### Information supplied
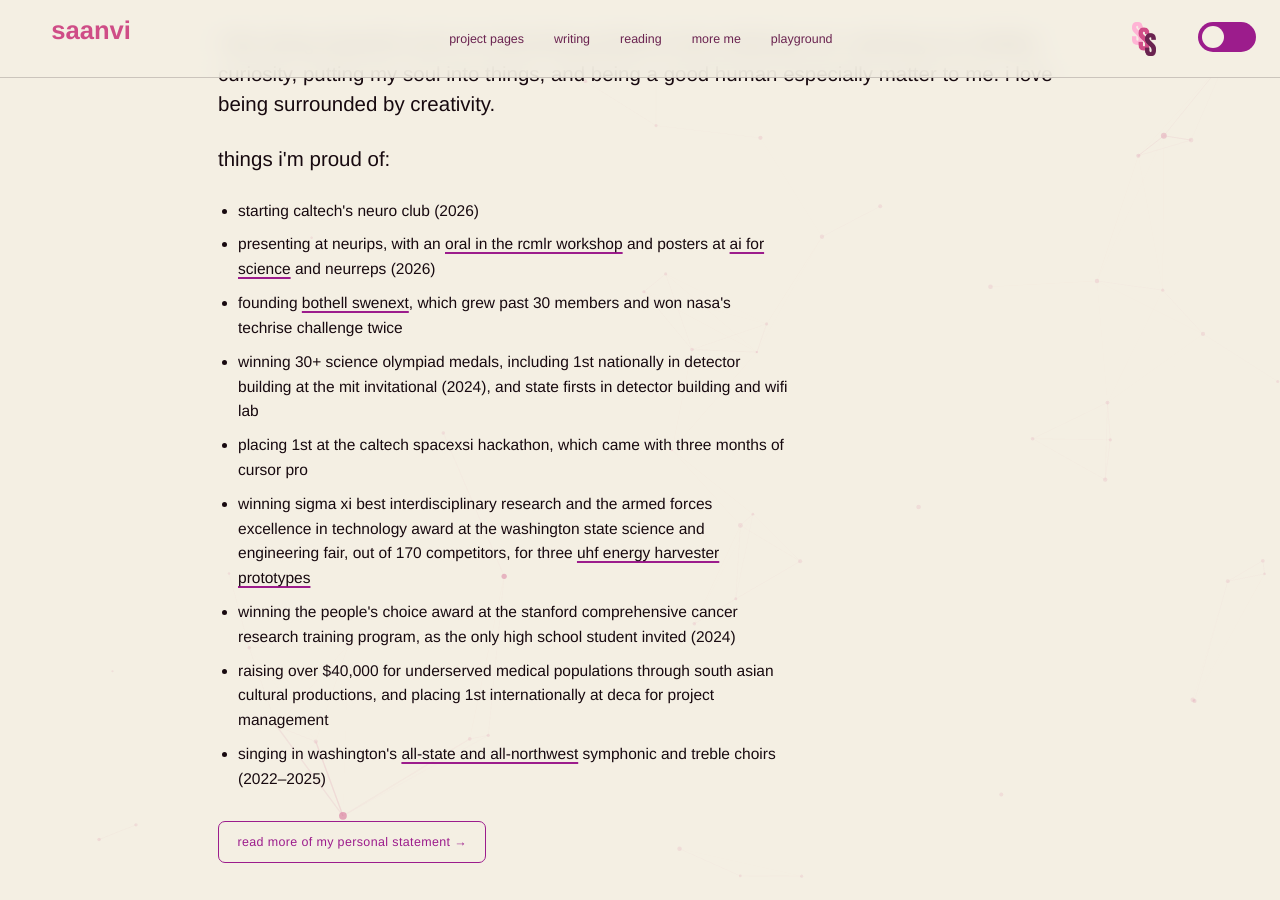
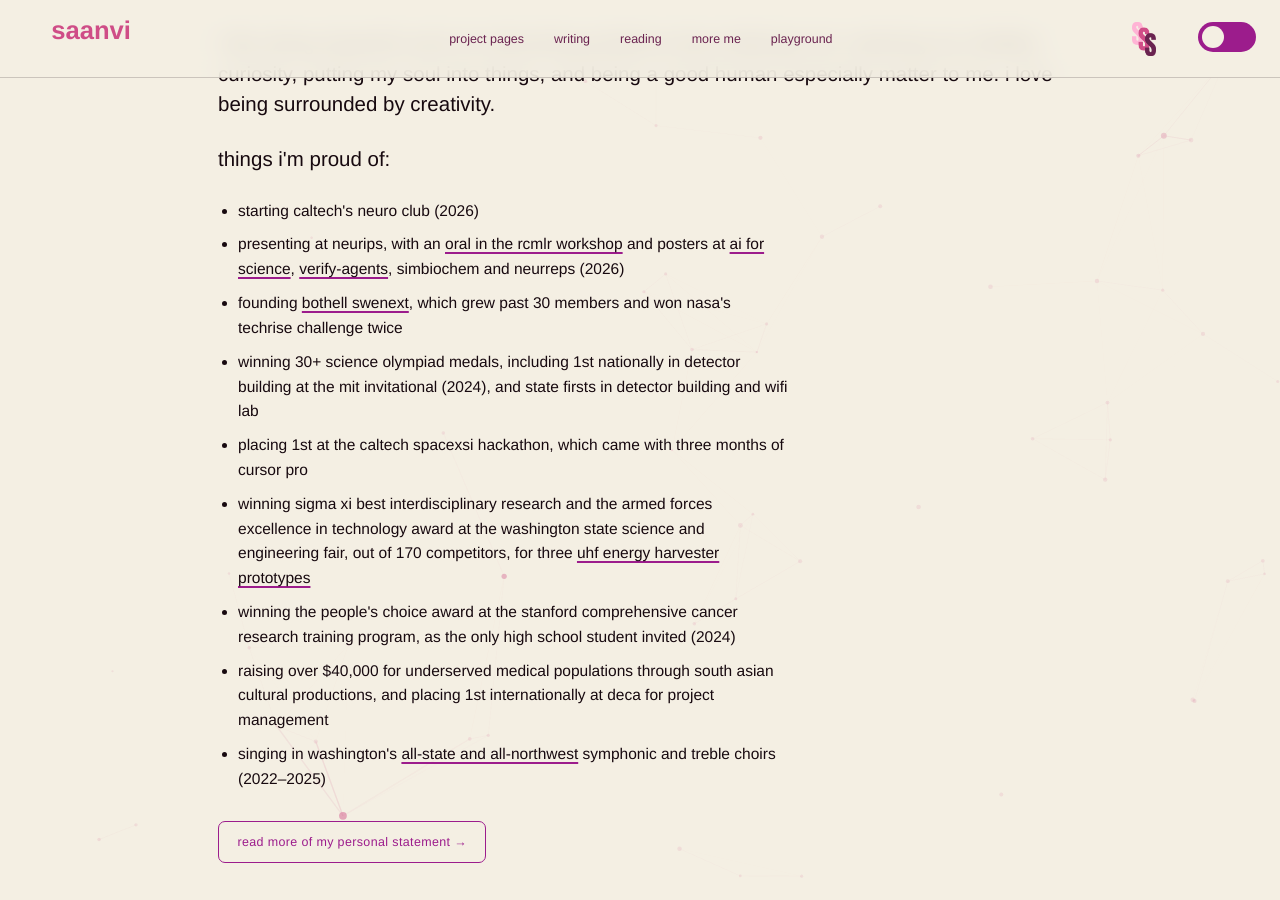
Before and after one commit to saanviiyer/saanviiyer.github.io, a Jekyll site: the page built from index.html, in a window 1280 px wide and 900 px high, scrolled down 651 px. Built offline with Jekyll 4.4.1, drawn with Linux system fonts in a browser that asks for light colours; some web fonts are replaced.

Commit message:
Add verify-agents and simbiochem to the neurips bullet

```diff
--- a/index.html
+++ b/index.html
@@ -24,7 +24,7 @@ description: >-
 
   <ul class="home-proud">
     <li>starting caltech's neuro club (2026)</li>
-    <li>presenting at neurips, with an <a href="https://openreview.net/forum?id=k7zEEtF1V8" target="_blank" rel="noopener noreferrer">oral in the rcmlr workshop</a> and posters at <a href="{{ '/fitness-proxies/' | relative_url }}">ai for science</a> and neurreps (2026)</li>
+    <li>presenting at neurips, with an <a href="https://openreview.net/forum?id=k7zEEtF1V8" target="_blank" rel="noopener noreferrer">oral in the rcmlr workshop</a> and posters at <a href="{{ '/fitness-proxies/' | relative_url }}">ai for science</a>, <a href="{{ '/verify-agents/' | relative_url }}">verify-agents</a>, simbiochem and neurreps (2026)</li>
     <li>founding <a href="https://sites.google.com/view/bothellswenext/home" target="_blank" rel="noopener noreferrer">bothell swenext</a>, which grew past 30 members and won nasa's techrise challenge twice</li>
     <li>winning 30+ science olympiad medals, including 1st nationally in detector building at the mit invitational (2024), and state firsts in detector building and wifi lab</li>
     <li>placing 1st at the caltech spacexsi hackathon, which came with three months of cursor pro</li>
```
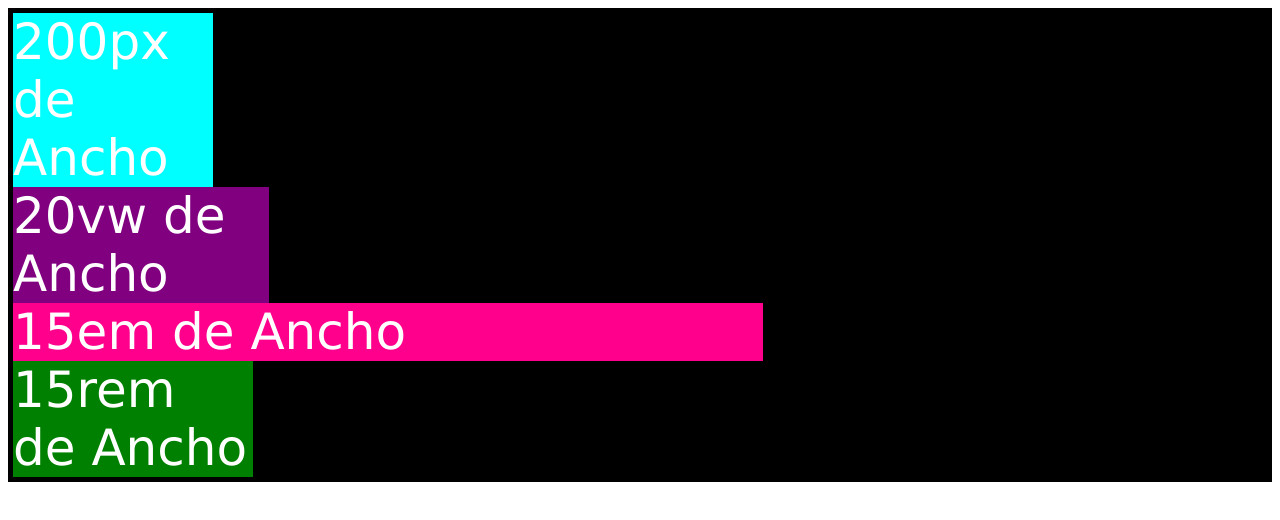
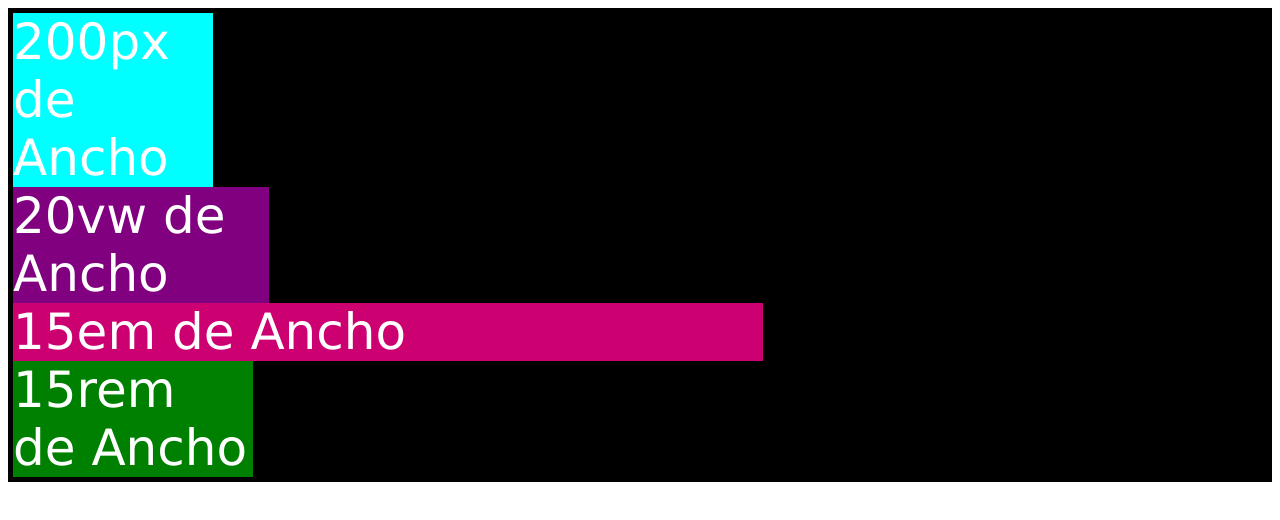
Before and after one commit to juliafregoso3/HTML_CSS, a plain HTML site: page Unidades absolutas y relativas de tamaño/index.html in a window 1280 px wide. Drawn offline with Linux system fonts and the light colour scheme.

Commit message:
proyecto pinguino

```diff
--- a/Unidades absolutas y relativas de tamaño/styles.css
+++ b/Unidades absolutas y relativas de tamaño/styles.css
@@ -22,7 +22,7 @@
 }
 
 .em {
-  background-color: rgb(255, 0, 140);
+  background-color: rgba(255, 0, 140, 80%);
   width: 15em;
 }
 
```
...
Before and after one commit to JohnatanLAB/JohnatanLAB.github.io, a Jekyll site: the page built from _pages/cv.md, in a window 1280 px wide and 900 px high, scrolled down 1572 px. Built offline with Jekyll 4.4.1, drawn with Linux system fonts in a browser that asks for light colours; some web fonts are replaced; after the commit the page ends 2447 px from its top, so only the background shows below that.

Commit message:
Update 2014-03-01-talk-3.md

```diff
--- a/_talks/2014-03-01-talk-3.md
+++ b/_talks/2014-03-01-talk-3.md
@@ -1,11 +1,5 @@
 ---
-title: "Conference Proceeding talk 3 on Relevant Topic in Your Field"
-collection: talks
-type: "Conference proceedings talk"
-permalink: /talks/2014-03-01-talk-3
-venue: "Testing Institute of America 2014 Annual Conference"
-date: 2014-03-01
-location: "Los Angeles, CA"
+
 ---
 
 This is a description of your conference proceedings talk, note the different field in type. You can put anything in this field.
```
==
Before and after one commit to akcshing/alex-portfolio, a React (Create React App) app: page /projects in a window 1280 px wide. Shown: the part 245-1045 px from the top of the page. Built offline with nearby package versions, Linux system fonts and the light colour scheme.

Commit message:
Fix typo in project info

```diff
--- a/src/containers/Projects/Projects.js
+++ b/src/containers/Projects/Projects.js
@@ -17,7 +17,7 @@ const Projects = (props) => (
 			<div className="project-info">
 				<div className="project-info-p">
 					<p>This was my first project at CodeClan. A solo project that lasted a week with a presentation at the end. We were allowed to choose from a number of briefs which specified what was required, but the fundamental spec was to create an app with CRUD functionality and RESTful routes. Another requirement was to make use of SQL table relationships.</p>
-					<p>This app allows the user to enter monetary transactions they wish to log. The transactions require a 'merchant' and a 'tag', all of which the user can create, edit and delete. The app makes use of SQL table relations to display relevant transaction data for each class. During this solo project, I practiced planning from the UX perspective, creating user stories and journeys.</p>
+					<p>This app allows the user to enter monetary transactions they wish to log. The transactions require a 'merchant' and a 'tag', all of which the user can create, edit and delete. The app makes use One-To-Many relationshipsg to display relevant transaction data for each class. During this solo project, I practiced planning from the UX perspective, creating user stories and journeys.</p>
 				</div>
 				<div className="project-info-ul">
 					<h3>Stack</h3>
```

### What you have to do
Copy each line of the material where "from" is found.

### Response
Before and after one commit to saanviiyer/saanviiyer.github.io, a Jekyll site: the page built from index.html, in a window 1280 px wide and 900 px high, scrolled down 651 px. Built offline with Jekyll 4.4.1, drawn with Linux system fonts in a browser that asks for light colours; some web fonts are replaced.
Before and after one commit to JohnatanLAB/JohnatanLAB.github.io, a Jekyll site: the page built from _pages/cv.md, in a window 1280 px wide and 900 px high, scrolled down 1572 px. Built offline with Jekyll 4.4.1, drawn with Linux system fonts in a browser that asks for light colours; some web fonts are replaced; after the commit the page ends 2447 px from its top, so only the background shows below that.
Before and after one commit to akcshing/alex-portfolio, a React (Create React App) app: page /projects in a window 1280 px wide. Shown: the part 245-1045 px from the top of the page. Built offline with nearby package versions, Linux system fonts and the light colour scheme.
 					<p>This was my first project at CodeClan. A solo project that lasted a week with a presentation at the end. We were allowed to choose from a number of briefs which specified what was required, but the fundamental spec was to create an app with CRUD functionality and RESTful routes. Another requirement was to make use of SQL table relationships.</p>
-					<p>This app allows the user to enter monetary transactions they wish to log. The transactions require a 'merchant' and a 'tag', all of which the user can create, edit and delete. The app makes use of SQL table relations to display relevant transaction data for each class. During this solo project, I practiced planning from the UX perspective, creating user stories and journeys.</p>
+					<p>This app allows the user to enter monetary transactions they wish to log. The transactions require a 'merchant' and a 'tag', all of which the user can create, edit and delete. The app makes use One-To-Many relationshipsg to display relevant transaction data for each class. During this solo project, I practiced planning from the UX perspective, creating user stories and journeys.</p>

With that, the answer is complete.